Thirdly, Trump announced that he would impose “the highest level of economic sanctions” on Iran. There is no justification for this in international law, and it amounts in effect to a declaration of war. That does not mean an actual shooting war, although Israel would clearly like the US to do so on its behalf. The capacity of Iran and its allies to respond with devastating effect makes a shooting war improbable, although it cannot be entirely ruled out.


The American use of sanctions, long a tool of economic and political blackmail, has a wider dimension than when the JCP0A was negotiated. In 2017 the US Congress passed the Countering America’s Adversaries Through Sanctions Act (CAATSA). This Act reserves to the United States the right to impose sanctions on any third country that deals with any country designated by the Americans as an adversary, as is the case with Iran.


This Act is completely contrary to the United States’ obligations under the World Trade Organisation and other trade agreements. It is yet another example where the US disregards international obligations in pursuit of its own self-interest.


It is also a complete abrogation of the principle that sovereign countries should be free to pursue their lawful interests without being subject to such crude bullying and blackmail.


The importance of CAATSA in the present context is that after the JCPOA was ratified by the Security Council, a number of European countries entered into multi-billion dollar contracts with Iran. These will now be in jeopardy following the United States’ unilateral withdrawal from the JCPOA and the accompanying announcement about “the highest level of economic sanctions” being applied.


The big unanswered question at this point is whether or not the European nations who signed the JCPOA, namely Germany, France and the United Kingdom, and who have also since signed major contracts with Iran will have the backbone to resist US bullying and blackmail. On past performance it would be unwise to assume that they will remain committed to their announced intention to continue to work with Iran within the JCPOA framework, even without the United States.


The other factor that has changed significantly since the JCPOA was signed is the position of Russia and China. Iran is a central component in the geopolitical strategy of both countries, as Alistair Crooke recently pointed out ( 7 May 2018).


Iran is already an associate member of the Shanghai Corporation Organisation (SCO) and likely to be a full member in the near future. It is a key component of China’s Belt and Road Initiative and has already received substantial infrastructure investment from both Russia and China.
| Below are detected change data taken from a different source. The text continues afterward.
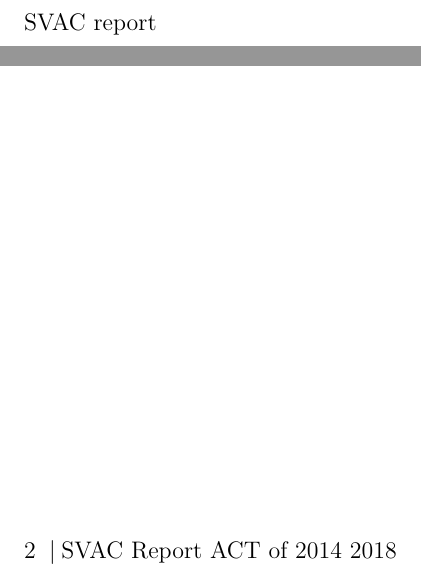
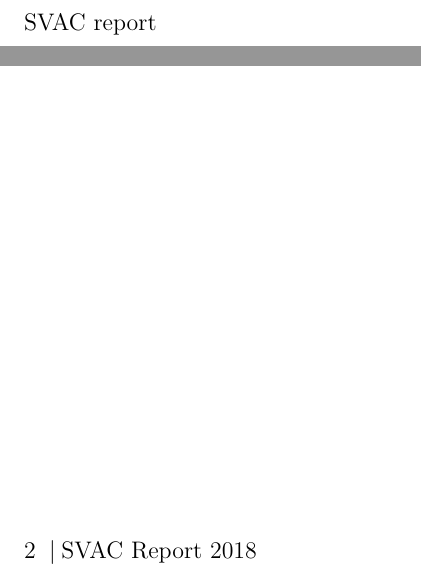
Before and after one commit to tarinisudhakar/SVAC-Report, a LaTeX document (SVAC report.tex): two parts of page 2 of 2, joined at a grey line, cut so that both start at the same text. Compiled offline with pdfLaTeX.

Commit message:
Changed the footer
Changed from SVAC Report 2014 of 2018 to SVAC Report 2014

```diff
--- a/SVAC report.tex
+++ b/SVAC report.tex
@@ -25,7 +25,7 @@
 \fancyhead{}
 \fancyfoot{}
 \fancyfoot[RO]{ Introduction \hspace{1mm} \textbar \hspace{1mm} \thepage\ }
-\fancyfoot[LE]{ \thepage \hspace{1mm} \textbar \hspace{1mm}SVAC Report ACT of 2014 2018 }
+\fancyfoot[LE]{ \thepage \hspace{1mm} \textbar \hspace{1mm}SVAC Report 2018 }
 \renewcommand{\headrulewidth}{0pt} %change the pt width to insert header line
 \renewcommand{\footrulewidth}{0pt} %change the pt width to insert footer line
 \usepackage{amsmath}
```
Also changed, not shown: SVAC report.pdf, 1 other file.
Neither country will wish to see its investments, nor its wider geopolitical goals compromised by Trump’s unilateral action.


What Trump has just done will be closely observed by North Korea’s President Kim. He now has little or no motivation to enter into any sort of agreement with the United States, knowing full well that Trump or some future US president could unilaterally disregard any agreement at any time in the future when they decided it suited them.


Trump’s actions have given a devastating blow to US credibility, and it is this factor that in the longer term may have the greatest consequences.


In the emerging multipolar world, the leaders of nations will be faced with a choice: stick with the Americans with all the risks that entails, or elect to deal with the other great powers with a track record of keeping to the agreements and operating within a framework of international law. The answer is increasingly obvious.


James O’Neill *

*Barrister at Law and geopolitical analyst. He may be contacted at